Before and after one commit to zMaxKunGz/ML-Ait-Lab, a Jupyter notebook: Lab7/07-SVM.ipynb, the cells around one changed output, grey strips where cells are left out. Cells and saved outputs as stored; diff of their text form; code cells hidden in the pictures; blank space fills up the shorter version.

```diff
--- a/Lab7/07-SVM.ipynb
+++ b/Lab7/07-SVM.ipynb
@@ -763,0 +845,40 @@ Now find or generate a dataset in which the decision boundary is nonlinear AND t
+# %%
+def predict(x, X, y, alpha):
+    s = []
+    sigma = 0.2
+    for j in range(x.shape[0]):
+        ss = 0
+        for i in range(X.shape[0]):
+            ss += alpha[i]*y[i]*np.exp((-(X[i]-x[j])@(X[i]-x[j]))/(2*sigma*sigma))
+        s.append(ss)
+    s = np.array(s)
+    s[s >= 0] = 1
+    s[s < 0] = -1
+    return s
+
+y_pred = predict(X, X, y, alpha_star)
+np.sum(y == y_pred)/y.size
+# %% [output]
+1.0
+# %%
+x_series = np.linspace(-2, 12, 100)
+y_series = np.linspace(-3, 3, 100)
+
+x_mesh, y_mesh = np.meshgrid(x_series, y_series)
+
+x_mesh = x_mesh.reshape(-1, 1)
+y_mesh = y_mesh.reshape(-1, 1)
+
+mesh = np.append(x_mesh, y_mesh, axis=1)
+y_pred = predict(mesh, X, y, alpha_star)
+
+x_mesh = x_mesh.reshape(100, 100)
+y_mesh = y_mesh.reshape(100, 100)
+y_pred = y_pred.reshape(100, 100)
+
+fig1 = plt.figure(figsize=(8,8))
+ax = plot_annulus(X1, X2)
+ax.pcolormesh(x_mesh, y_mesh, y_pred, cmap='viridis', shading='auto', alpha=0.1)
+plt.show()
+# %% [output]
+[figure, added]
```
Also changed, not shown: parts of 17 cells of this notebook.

--- Task item ---
The material above must be returned word for word, complete.

--- Reply to the exercise ---
Before and after one commit to zMaxKunGz/ML-Ait-Lab, a Jupyter notebook: Lab7/07-SVM.ipynb, the cells around one changed output, grey strips where cells are left out. Cells and saved outputs as stored; diff of their text form; code cells hidden in the pictures; blank space fills up the shorter version.

```diff
--- a/Lab7/07-SVM.ipynb
+++ b/Lab7/07-SVM.ipynb
@@ -763,0 +845,40 @@ Now find or generate a dataset in which the decision boundary is nonlinear AND t
+# %%
+def predict(x, X, y, alpha):
+    s = []
+    sigma = 0.2
+    for j in range(x.shape[0]):
+        ss = 0
+        for i in range(X.shape[0]):
+            ss += alpha[i]*y[i]*np.exp((-(X[i]-x[j])@(X[i]-x[j]))/(2*sigma*sigma))
+        s.append(ss)
+    s = np.array(s)
+    s[s >= 0] = 1
+    s[s < 0] = -1
+    return s
+
+y_pred = predict(X, X, y, alpha_star)
+np.sum(y == y_pred)/y.size
+# %% [output]
+1.0
+# %%
+x_series = np.linspace(-2, 12, 100)
+y_series = np.linspace(-3, 3, 100)
+
+x_mesh, y_mesh = np.meshgrid(x_series, y_series)
+
+x_mesh = x_mesh.reshape(-1, 1)
+y_mesh = y_mesh.reshape(-1, 1)
+
+mesh = np.append(x_mesh, y_mesh, axis=1)
+y_pred = predict(mesh, X, y, alpha_star)
+
+x_mesh = x_mesh.reshape(100, 100)
+y_mesh = y_mesh.reshape(100, 100)
+y_pred = y_pred.reshape(100, 100)
+
+fig1 = plt.figure(figsize=(8,8))
+ax = plot_annulus(X1, X2)
+ax.pcolormesh(x_mesh, y_mesh, y_pred, cmap='viridis', shading='auto', alpha=0.1)
+plt.show()
+# %% [output]
+[figure, added]
```
Also changed, not shown: parts of 17 cells of this notebook.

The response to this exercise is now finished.